Now I [Amy] am going to tell you [Arthur] all I can about [the Gowans], because I know that is what you most want to hear. Theirs is not a very comfortable lodging [...]. Of course it is a far, far better place--millions of times--than any I have ever been used to until lately; and I fancy I don't look at it with my own eyes, but with hers. For it would be easy to see that she has always been brought up in a tender and happy home, even if she had not told me so with great love for it. Well, it is a rather bare lodging up a rather dark common staircase, and it is nearly all a large dull room, where Mr. Gowan paints. The windows are blocked up where any one could look out [...] She is very much alone. Very much alone indeed. (2.11.3-8)

It's amazing how much this place tells us about the kind of marriage the Gowans have. The apartment is all about Gowan's terrible art, and Pet is basically trapped there and unable to ever think about getting out. Also, what do you make of the passive-aggressive-sounding "that's what you most want to hear," and the great little detail that Amy is looking at the room through Pet's eyes and not her own. Is she trying on a little bit of Pet knowing that this is who Arthur fell in love with?
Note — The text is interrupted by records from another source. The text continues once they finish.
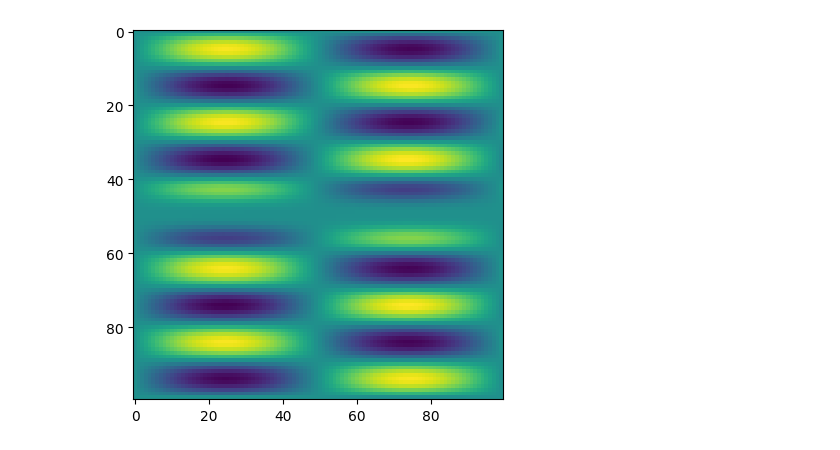
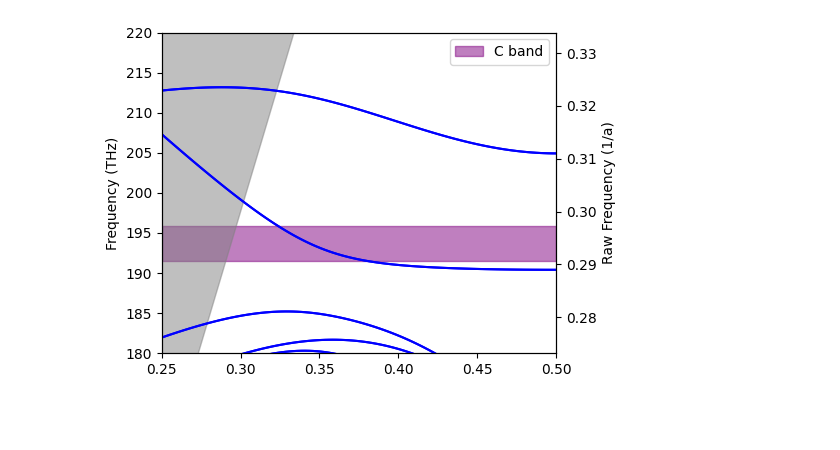
Before and after one commit to DominicJThompson/optGME, a Jupyter notebook: paper2/playground.ipynb, the cells around one changed output. Saved outputs shown, nothing was run; the diff lists cells and outputs as text; code cells hidden in the pictures; blank space fills up the shorter version.

```diff
--- a/paper2/playground.ipynb
+++ b/paper2/playground.ipynb
@@ -58,6 +14,33 @@ Running GME losses k-point: │████████████████
-# %%
-out,_,_ = gme.get_field_xy('E',0,0,0)
-plt.imshow(np.real(out['x']))
-plt.show()
-# %% [output]
-[figure, removed]
+# %%
+a = 455
+phc = optomization.W1(NyChange=0,Ny=7,eps_slab=3.13,dslab=270/a)
+gme = legume.GuidedModeExp(phc,3.01)
+ks = npa.linspace(np.pi*.5,np.pi,100)
+gmeParams = {'verbose':False,'numeig':21,'compute_im':False,'kpoints':npa.array([ks,[0]*len(ks)])}
+gme.run(**gmeParams)
+# %%
+fconv = 299792458/a/1e-9/1e12
+c_band_max = 195.9
+c_band_min = 191.56
+
+fig, ax1 = plt.subplots(figsize=(5.4, 3.8))
+
+# Plot with frequency conversion on the left axis
+ax1.plot(ks/np.pi/2, gme.freqs*fconv, color='b')
+ax1.fill_between(ks/np.pi/2, c_band_min, c_band_max, color='purple', alpha=.5,label='C band')
+ax1.fill_between(ks/np.pi/2, ks*fconv/np.pi/2, np.max(ks)*fconv/np.pi/2, color='gray', alpha=.5)
+ax1.set_ylim(180, 220)
+ax1.set_xlim(0.25, 0.5)
+ax1.set_ylabel('Frequency (THz)')
+
+# Create a second y-axis without frequency conversion
+ax2 = ax1.twinx()
+ax2.plot(ks/np.pi/2, gme.freqs, color='b')
+ax2.set_ylabel('Raw Frequency (1/a)')
+# Match x-limits
+ax2.set_ylim(ax1.get_ylim()[0]/fconv, ax1.get_ylim()[1]/fconv)
+ax1.legend()
+fig.tight_layout()
+plt.show()
+# %% [output]
+[figure, added]
```
Also changed, not shown: parts of 5 cells of this notebook, 3 other files.
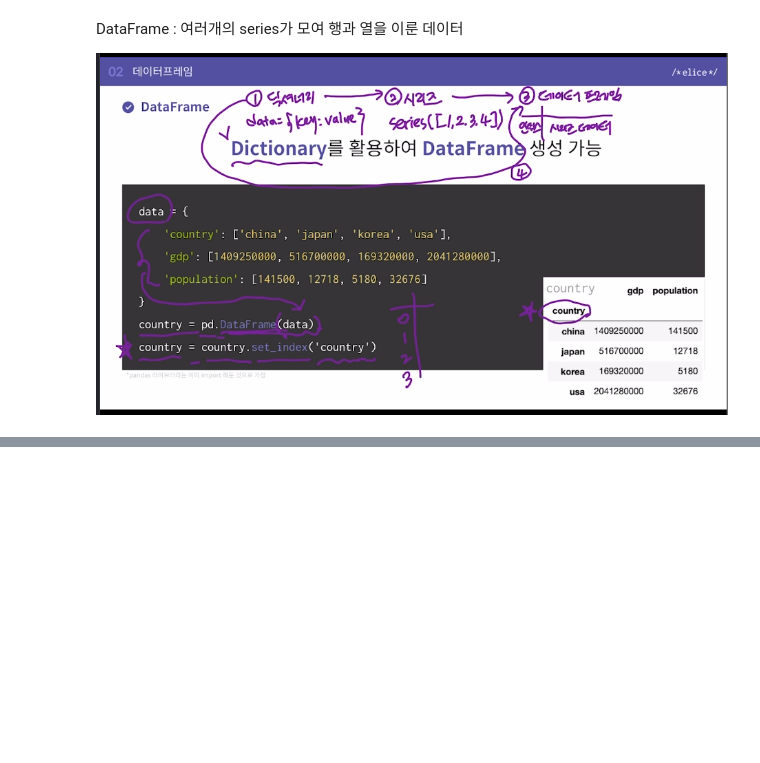
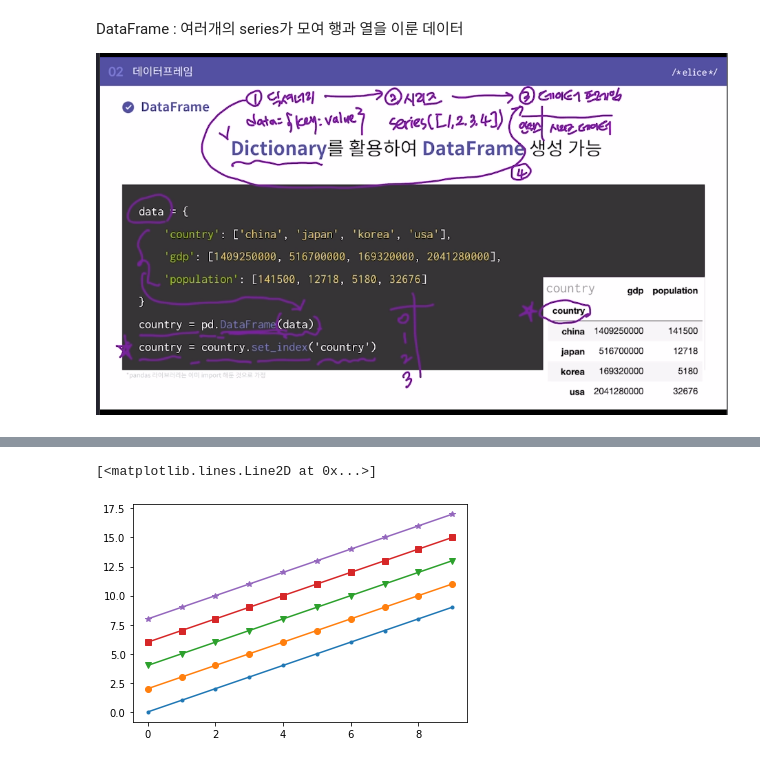
Before and after one commit to sanmaru11/Data_Analysis, a Jupyter notebook: data_lib.ipynb, the cells around one changed output, grey strips where cells are left out. Cells and saved outputs as stored; diff of their text form; code cells hidden in the pictures; blank space fills up the shorter version.

```diff
--- a/data_lib.ipynb
+++ b/data_lib.ipynb
@@ -281,0 +811,11 @@ usa         32676  2041280000
+# %%
+fig, ax = plt.subplots()
+x = np.arange(10)
+ax.plot(x, x, marker = ".")
+ax.plot(x, x+2, marker = "o")
+ax.plot(x, x+4, marker = "v")
+ax.plot(x, x+6, marker = "s")
+ax.plot(x, x+8, marker = "*")
+# %% [output]
+[<matplotlib.lines.Line2D at 0x...>]
+[figure, added]
```
Also changed, not shown: parts of 51 cells of this notebook.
Mrs. Plornish's shop-parlour had been decorated under her own eye, and presented, on the side towards the shop, a little fiction in which Mrs. Plornish unspeakably rejoiced. This poetical heightening of the parlour consisted in the wall being painted to represent the exterior of a thatched cottage; the artist having introduced (in as effective a manner as he found compatible with their highly disproportionate dimensions)the real door and window. The modest sunflower and hollyhock were depicted as flourishing with great luxuriance on this rustic dwelling, while a quantity of dense smoke issuing from the chimney indicated good cheer within, and also, perhaps, that it had not been lately swept. A faithful dog was represented as flying at the legs of the friendly visitor, from the threshold; and a circular pigeon-house, enveloped in a cloud of pigeons, arose from behind the garden-paling. On the door (when it was shut), appeared the semblance of a brass-plate, presenting the inscription, Happy Cottage, T. and M. Plornish; the partnership expressing man and wife. No Poetry and no Art ever charmed the imagination more than the union of the two in this counterfeit cottage charmed Mrs. Plornish. It was nothing to her that Plornish had a habit of leaning against it as he smoked his pipe after work, when his hat blotted out the pigeon-house and all the pigeons, when his back swallowed up the dwelling, when his hands in his pockets uprooted the blooming garden and laid waste the adjacent country. To Mrs. Plornish, it was still a most beautiful cottage, a most wonderful deception. (2.13.20)

The Plornishes try their best to decorate their shop to match the emotional quality of home. Probably more than any other family, the Plornishes are our ideal in the novel – they are a multi-generational family who all get along with each other, and who sacrifice for each other's well being. It's funny that just they are all so nice that they are kind of a cliché, so their mural is also kind of a cliché of a village cottage.